Saturday, March 27, 2010

Ten Books

A blogger has certain responsibilities, including, inter alia, listing the top ten books that have influenced your view of the world. It would be perverse not to participate, but I will anyway because it's interesting, and because I don't want LarryNiven to come after me with a tire iron or pack my dryer's exhaust vent with pine cones and contact cement (it's a long story, one I haven't finished making up).

I list the ten in alphabetical order by author so as not to suggest any hierarchy or ranking. The presence of a book on this list is only to suggest that the book shaped how I see the world, not that I presently endorse anything in or about it:

  • Albert Camus, The Fall. With or without god, we will not escape judgment, if only our own.
  • Noam Chomsky & Edward Herman, Manufacturing Consent: The Political Economy of Mass Media. I don't know how many Chomsky speeches I've seen or heard in which he is introduced by quoting The Nation, "not to have read Chomsky is to court genuine ignorance." Maybe. Not to have read this book is to court genuine ignorance of how mass media function in modern societies.
  • Thomas Kuhn, The Structure of Scientific Revolutions. This was not the first philosophy book I ever read, but it's the first one that left me reeling: reeling in a good way, that is, in a way that forced me to step back and think about the foundations of knowledge.
  • Herman Melville, Moby Dick. After a few pages I had forgotten that this was one of those World Classics That All Must Suffer Through. From that moment on, I continue to look to this amazing, swerving, cosmos masquerading as a book as a prompt for reflection, ideas, novelty, and, it must be said, practical advice on whaling.
  • John Stuart Mill, On Liberty. Negative freedom formalized and defended.
  • Friedrich Nietzsche, Thus Spake Zarathustra. The ideas range from brilliant to unintelligible to laughable; the manner of expression, with its bombast, irony, and self-aware audacity, entered my head and never left.
  • Plato, Euthyphro / The Apology / Crito / The Cave Allegory from The Republic. I know, I know, but Plato wrote dialogues rather than books per se, and any anthologizing of them is a tad arbitrary. I first encountered these as a unified reading assignment, one years before I read Kuhn, which is an indirect way of saying they didn't initially strike me as special. First impressions can be very wrong! The questions he raised and how he dealt with them have a way of provoking and enduring long after the first encounter, as those first interlocutors were the first to discover.
  • Thomas Paine, The Age of Reason. Among the first skeptical books I read, this opened my eyes to what clear thinking and lucid expression can do with nonsense, and spiced that with the thrilling insight that America's canonical heroes can be more radical than they're often portrayed.
  • Carl Sagan, The Dragons of Eden. This was the first "serious" non-fiction book I remember reading, and its breadth and daring quite ruined me for any kind of specialization. I still think of it as a paragon of intellectual curiosity and a model of science popularization.
  • William Shakespeare, Romeo and Juliet. This was the first Shakespeare I read and it surpassed the hype. Starting with Act 1 of that play, I have understood Shakespeare as the writer to consult to see the possibilities of the English language.
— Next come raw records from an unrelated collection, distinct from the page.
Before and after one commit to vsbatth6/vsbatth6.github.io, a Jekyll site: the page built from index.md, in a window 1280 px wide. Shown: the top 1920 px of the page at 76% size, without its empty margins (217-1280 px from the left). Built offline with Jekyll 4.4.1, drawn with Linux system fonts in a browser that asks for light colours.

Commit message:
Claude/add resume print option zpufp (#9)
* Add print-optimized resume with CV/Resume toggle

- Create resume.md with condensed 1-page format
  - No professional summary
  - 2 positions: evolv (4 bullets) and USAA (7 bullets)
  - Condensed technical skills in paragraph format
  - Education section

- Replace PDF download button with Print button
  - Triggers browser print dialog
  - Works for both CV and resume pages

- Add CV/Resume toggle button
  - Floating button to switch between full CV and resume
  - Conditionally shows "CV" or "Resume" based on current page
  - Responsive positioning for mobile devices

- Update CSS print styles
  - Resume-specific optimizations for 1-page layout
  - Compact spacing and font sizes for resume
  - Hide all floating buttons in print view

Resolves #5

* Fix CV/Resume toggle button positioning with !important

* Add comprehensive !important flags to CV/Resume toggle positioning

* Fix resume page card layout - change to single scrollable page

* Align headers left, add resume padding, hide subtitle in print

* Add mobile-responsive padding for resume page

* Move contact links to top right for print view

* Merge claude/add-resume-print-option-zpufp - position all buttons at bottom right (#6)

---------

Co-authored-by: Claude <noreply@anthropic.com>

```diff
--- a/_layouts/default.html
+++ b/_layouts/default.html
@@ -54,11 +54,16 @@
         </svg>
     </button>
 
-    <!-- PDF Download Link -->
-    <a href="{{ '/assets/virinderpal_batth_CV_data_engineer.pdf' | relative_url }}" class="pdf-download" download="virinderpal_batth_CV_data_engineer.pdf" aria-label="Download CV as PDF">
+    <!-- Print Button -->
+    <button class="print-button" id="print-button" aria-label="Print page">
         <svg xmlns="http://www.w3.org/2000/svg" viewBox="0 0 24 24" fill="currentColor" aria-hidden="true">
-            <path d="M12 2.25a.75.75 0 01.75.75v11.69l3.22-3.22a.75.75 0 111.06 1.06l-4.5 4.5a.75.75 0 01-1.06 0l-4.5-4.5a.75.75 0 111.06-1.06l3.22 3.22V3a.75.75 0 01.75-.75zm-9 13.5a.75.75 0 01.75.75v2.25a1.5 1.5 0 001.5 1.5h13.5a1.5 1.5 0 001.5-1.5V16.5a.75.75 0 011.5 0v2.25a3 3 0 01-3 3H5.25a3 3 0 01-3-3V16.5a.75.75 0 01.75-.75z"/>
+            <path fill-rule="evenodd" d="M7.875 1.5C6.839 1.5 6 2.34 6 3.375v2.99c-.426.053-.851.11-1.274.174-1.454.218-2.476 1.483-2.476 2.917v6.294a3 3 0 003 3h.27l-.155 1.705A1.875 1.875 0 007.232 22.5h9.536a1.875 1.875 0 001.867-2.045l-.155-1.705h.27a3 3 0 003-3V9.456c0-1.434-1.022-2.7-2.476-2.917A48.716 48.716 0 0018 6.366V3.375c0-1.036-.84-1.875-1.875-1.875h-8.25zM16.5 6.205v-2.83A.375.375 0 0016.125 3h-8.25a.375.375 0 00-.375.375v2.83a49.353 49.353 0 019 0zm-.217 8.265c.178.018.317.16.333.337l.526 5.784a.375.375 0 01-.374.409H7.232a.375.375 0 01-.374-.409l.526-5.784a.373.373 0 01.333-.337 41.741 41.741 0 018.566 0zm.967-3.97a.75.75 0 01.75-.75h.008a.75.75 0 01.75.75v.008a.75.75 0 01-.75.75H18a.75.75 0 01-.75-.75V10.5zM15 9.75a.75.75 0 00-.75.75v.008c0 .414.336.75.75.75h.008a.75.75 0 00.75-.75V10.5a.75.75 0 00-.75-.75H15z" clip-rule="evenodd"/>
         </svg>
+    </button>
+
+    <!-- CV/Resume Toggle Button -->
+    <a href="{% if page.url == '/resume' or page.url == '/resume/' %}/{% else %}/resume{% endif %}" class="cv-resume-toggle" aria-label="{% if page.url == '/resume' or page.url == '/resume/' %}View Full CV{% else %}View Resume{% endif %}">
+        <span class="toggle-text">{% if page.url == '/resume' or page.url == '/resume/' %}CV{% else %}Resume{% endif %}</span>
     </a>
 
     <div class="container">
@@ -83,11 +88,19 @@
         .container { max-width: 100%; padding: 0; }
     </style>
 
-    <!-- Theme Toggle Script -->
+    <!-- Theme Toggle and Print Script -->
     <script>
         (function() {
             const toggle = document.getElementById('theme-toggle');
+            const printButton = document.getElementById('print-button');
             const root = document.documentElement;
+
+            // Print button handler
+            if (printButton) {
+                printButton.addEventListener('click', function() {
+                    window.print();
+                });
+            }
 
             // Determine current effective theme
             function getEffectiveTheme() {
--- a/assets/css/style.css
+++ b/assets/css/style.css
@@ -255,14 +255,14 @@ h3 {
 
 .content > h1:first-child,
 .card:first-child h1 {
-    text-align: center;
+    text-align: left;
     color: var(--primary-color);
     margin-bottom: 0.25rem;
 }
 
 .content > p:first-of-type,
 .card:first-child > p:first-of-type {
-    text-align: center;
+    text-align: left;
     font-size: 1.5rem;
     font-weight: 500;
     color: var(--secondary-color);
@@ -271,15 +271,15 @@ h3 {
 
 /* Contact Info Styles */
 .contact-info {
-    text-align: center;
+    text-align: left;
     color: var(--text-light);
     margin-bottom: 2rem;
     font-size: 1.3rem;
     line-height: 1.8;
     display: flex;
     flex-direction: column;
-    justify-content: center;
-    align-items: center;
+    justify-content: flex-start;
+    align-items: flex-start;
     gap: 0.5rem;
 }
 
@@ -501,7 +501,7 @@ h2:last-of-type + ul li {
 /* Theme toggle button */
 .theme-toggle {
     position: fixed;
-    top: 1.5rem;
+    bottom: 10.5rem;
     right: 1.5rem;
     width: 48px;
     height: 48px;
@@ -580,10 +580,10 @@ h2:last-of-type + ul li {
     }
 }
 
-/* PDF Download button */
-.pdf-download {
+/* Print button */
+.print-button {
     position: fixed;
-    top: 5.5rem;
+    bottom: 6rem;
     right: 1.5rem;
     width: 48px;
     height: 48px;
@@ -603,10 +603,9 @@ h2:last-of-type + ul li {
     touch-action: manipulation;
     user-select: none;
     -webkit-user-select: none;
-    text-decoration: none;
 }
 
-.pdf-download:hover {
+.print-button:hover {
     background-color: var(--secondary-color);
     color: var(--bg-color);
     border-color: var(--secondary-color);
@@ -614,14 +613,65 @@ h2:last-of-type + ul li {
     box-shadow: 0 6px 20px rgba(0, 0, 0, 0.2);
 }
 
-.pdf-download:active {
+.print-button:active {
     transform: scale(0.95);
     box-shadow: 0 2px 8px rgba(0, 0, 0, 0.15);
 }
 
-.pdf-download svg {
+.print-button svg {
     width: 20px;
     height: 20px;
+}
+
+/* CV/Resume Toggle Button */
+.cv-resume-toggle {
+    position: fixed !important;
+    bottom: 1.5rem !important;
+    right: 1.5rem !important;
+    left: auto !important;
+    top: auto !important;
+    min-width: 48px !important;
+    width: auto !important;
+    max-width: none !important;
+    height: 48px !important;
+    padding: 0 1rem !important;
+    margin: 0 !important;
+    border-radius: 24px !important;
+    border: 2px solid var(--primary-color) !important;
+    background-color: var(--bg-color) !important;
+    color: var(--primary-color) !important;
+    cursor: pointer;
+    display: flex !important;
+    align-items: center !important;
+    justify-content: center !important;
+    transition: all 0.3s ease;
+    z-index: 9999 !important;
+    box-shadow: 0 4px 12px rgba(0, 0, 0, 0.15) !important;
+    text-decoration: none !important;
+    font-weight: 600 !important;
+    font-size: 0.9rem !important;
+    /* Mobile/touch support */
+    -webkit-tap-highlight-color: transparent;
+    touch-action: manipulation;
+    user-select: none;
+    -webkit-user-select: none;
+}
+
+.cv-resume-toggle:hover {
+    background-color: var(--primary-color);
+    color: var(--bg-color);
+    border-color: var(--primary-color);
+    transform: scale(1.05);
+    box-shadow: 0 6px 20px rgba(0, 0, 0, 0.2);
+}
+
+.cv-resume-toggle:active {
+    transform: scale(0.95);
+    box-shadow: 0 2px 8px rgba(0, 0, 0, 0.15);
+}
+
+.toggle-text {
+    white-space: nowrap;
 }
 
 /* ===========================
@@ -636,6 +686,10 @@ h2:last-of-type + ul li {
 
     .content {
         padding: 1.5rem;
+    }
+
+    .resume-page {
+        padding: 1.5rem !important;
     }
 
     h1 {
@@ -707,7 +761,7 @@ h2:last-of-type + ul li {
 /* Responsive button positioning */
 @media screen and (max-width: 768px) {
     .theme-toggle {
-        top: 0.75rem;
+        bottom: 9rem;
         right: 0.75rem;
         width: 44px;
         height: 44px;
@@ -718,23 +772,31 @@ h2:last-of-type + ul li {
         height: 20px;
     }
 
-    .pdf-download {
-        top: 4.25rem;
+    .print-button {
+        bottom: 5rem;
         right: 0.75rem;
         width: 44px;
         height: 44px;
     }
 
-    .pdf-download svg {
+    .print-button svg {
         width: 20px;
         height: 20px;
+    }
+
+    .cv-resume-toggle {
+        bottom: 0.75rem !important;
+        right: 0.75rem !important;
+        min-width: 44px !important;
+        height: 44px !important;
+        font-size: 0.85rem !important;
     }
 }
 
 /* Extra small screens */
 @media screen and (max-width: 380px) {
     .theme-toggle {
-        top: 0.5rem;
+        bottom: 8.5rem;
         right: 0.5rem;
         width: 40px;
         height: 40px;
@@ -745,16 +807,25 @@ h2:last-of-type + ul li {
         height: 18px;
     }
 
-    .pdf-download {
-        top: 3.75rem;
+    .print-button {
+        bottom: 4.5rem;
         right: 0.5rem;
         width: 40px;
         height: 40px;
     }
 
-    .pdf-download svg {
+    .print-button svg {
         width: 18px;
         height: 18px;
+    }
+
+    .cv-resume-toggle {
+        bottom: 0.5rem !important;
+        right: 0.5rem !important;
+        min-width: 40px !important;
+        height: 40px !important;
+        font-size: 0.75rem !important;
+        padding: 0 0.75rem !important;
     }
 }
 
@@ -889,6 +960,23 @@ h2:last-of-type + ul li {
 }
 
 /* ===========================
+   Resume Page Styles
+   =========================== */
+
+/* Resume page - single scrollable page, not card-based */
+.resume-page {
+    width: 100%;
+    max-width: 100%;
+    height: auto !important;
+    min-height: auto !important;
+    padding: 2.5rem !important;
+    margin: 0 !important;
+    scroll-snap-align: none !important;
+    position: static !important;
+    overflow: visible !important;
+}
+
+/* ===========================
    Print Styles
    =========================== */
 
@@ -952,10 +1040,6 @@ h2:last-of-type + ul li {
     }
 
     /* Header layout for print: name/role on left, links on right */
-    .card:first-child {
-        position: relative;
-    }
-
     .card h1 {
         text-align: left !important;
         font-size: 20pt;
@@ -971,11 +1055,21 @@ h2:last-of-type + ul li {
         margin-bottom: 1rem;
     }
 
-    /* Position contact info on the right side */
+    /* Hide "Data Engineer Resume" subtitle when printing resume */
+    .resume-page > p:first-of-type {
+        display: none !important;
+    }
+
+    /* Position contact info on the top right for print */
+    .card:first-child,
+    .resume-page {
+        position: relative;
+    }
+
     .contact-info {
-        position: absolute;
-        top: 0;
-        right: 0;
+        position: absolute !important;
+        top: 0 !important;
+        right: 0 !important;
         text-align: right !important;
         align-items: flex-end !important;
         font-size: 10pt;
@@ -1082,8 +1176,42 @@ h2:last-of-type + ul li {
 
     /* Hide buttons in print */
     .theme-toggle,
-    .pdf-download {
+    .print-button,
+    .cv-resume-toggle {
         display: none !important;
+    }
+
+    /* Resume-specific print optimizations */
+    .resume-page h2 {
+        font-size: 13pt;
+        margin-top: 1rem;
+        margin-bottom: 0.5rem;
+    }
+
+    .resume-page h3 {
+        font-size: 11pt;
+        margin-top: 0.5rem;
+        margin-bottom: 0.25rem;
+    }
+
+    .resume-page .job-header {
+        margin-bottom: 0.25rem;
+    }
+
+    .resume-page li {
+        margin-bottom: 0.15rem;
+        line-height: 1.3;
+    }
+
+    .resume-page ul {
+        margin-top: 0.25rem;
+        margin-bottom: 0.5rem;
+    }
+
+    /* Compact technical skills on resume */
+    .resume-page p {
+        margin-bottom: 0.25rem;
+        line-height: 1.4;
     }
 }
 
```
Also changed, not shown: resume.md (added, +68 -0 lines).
Samuel John Klein Portlandiensis said...

I just wondered … is our LarryNiven that Larry Niven, or a clone?

larryniven said...

Aha! I knew you wouldn't be able to resist the lure of the meme, Dale. Well, that or the threats.

Anyway - Sam, I am neither a famous science fiction author nor (so far as I know) a clone thereof. This screenname is an oblique reference to Magic: The Gathering, from back in the days when screennames were all oblique references. I may have to change it one day but for now I still like the (relative) anonymity of writing through an alternate identity.